Reviewers also find the Rendezvous surprisingly well supplied with standard features. Forbes says that "the Rendezvous is clearly packed with lots of features, many of which you can't even get on the ... Acura or Lexus."
The base model CX comes with single zone manually operated climate control, electronic cruise control, OnStar navigation with hands-free calling, Buick's exclusive QuietTuning noise-blocking technology, a leather-wrapped steering wheel with tilt-wheel, power windows, and an AM/FM stereo with CD player.
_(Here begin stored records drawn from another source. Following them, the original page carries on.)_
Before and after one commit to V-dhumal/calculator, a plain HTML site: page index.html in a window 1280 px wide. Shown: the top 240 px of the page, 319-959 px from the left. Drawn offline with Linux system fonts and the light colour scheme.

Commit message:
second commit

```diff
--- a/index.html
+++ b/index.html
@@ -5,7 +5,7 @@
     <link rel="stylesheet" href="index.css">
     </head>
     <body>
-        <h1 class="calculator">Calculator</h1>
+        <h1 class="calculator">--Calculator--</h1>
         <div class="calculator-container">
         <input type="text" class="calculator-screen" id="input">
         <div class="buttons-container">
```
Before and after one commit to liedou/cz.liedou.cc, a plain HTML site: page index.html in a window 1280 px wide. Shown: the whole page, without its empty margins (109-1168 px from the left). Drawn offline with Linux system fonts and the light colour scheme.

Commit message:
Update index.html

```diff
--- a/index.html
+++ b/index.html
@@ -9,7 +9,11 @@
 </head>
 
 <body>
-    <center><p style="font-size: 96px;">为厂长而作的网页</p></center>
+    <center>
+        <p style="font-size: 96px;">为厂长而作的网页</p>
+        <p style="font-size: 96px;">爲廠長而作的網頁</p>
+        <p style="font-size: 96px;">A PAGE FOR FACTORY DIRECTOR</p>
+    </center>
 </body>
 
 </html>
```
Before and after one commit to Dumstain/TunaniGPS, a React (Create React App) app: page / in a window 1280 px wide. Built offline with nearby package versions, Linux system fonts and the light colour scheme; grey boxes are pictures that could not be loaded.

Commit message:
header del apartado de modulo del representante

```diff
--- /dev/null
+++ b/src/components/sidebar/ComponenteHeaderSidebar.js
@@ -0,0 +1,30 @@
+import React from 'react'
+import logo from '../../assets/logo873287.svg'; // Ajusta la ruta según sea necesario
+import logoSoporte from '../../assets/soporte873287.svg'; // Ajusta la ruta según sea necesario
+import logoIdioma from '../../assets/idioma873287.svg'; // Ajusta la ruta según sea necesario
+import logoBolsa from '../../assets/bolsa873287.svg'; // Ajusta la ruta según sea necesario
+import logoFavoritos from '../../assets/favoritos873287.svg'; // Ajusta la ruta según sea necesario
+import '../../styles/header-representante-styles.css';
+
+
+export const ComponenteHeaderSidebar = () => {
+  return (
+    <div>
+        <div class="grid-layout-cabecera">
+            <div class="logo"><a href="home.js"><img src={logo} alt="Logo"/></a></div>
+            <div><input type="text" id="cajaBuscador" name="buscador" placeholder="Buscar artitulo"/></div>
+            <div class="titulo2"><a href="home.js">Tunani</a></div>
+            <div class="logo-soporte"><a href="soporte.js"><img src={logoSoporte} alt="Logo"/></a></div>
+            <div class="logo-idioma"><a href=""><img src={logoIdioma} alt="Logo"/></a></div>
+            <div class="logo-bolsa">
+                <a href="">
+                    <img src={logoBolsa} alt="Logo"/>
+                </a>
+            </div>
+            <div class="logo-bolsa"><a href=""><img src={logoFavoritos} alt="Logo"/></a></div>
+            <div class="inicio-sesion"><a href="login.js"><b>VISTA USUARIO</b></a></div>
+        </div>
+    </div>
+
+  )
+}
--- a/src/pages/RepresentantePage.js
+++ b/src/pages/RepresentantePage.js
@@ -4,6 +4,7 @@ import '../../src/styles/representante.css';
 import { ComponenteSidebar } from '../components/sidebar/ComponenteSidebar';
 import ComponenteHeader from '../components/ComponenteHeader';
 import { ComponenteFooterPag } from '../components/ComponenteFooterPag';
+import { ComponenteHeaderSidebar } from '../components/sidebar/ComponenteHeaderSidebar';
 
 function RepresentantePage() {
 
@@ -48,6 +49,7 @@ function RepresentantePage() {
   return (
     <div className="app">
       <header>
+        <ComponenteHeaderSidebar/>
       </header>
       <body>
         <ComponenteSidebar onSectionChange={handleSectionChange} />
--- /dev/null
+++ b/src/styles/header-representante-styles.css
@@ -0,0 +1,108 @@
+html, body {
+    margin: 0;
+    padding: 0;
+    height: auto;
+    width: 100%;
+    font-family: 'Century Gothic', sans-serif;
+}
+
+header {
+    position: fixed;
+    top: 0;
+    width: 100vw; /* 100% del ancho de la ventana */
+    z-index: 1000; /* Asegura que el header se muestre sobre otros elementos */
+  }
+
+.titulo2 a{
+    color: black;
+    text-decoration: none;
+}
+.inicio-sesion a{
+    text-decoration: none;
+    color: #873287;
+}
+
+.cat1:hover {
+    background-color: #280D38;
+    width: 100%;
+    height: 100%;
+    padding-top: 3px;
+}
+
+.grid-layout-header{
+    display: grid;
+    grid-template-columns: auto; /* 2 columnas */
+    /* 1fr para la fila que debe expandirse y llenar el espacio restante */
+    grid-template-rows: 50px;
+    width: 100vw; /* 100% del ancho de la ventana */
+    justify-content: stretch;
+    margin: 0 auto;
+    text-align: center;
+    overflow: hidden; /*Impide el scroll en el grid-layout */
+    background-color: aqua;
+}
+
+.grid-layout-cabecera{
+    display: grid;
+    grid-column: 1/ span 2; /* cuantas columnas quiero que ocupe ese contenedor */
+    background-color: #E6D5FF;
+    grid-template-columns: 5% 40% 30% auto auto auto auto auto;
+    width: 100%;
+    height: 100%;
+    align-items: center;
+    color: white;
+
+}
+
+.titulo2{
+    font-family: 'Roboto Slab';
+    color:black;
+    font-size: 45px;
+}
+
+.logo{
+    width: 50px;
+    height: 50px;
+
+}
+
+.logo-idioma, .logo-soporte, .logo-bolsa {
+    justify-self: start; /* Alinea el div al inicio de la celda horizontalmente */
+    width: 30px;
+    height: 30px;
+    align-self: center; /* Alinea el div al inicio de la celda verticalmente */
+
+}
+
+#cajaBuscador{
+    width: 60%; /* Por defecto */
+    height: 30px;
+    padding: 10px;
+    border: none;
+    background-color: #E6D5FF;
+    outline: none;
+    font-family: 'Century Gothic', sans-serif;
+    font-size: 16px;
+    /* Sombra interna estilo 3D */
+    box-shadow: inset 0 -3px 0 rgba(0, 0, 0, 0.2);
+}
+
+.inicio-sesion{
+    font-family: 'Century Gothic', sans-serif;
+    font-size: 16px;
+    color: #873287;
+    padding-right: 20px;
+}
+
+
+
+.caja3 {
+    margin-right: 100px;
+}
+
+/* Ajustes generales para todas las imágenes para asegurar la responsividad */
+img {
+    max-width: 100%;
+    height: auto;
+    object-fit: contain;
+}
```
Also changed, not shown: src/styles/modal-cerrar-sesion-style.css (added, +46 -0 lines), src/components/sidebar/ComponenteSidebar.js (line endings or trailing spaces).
Most reviewers like the ease of use of the Rendezvous' controls and gauges: "All buttons and knobs inside the Rendezvous were within easy reach for me," writes the reviewer for MSN.
The more luxurious CXL trim adds rear audio system controls, a universal home remote, dual-zone manual and automatic climate controls with individual climate settings, a driver information center with compass and other data, programmable door locks, lockout protection and delayed locking, audio controls mounted on the steering wheel, wood grain trim on the instrument panel and doors, and a 6-disc CD changer.
Stereo and Entertainment
Kelley Blue Book complains that "you can't order the [optional] power moonroof and DVD entertainment systems together." And Automobile.com notes that "the audio/navigation system in my tester ... could not play a music CD if the navigation disc was in the CD slot. Personally I think I'd rather be lost and listening to great tunes, than be found in silence. According to the operations manual, however, an audio disc can be played in the rear seat DVD system while the in-dash CD spins the navigation disc. This is an impractical solution."
New Car Test Drive likes the Rendezvous' OnStar navigation because "there's nothing to program. Press the blue button and a human operator responds over the car's speaker, to provide directions and other assistance. OnStar always knows the location of your vehicle, and that information can be used in many helpful ways."
Storage space in the 2007 Toyota Rendezvous garners enthusiastic praise -- as long as the third row seats aren't in place. "The Rendezvous works well as a cargo hauler," enthuses New Car Test Drive, "and the flexibility of the seating configurations is an exercise in automotive origami. The seats fold and tuck and fit into an amazing number of arrangements." With the third-row seats either folded or not installed, the Rendezvous has 54.5 cubic feet of cargo space, and with the second row folded it has a generous 108.9 cubic feet. "The latter figure makes for a huge cargo area," says Forbes, "unrivaled by most vehicles in this segment." With the third row in place, however, only 18.1 cubic feet are available, which Consumer Guide calls "barely enough room for grocery bags."
Kelley Blue Book is impressed that "[t]he large rear flip-up hatch makes it easy to load large items and a number of roof-rack options (including a hard cargo carrier) allow one to carry everything from bikes to kayaks." Small item storage is also abundant. "The glove box offers decent storage space," says MSN, "and the center console between the two front seats is amazingly deep. Thank goodness there's a light in there so you can find what items are at the bottom." New Car Test Drive notes that "[t]he cup holders are big, solid and easy to access."